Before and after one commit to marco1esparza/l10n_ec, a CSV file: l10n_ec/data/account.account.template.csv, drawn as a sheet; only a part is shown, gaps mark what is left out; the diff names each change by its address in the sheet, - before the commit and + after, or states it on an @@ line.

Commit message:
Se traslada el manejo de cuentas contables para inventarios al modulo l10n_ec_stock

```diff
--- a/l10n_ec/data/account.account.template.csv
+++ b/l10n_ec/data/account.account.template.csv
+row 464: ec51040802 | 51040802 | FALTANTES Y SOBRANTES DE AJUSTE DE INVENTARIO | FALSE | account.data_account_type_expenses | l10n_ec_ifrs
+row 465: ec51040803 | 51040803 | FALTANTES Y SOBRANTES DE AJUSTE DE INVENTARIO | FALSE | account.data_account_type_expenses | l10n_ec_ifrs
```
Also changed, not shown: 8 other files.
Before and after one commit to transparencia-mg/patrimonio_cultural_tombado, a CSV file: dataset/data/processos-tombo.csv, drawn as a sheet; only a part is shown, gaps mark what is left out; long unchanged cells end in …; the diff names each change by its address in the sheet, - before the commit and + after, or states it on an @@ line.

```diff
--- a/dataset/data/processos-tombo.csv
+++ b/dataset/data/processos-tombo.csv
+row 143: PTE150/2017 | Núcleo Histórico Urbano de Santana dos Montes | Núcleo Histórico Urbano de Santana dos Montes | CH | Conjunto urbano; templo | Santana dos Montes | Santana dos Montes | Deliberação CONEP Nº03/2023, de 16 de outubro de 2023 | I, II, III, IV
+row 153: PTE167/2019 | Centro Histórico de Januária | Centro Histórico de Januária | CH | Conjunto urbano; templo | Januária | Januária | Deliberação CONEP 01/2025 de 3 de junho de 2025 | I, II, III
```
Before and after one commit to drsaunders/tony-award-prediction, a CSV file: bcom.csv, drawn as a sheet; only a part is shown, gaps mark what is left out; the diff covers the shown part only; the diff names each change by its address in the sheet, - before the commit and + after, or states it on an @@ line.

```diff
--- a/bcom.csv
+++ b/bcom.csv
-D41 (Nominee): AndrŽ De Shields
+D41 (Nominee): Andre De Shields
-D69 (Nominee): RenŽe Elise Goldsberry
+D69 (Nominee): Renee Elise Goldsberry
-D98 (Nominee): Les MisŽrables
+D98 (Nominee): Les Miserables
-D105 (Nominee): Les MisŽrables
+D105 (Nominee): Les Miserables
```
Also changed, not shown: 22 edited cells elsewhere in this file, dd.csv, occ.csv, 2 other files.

·····

→ WORK INSTRUCTIONS
Copy out, from the data above, every line holding the word "Nominee".

→ ANSWER SECTION
-D41 (Nominee): AndrŽ De Shields
+D41 (Nominee): Andre De Shields
-D69 (Nominee): RenŽe Elise Goldsberry
+D69 (Nominee): Renee Elise Goldsberry
-D98 (Nominee): Les MisŽrables
+D98 (Nominee): Les Miserables
-D105 (Nominee): Les MisŽrables
+D105 (Nominee): Les Miserables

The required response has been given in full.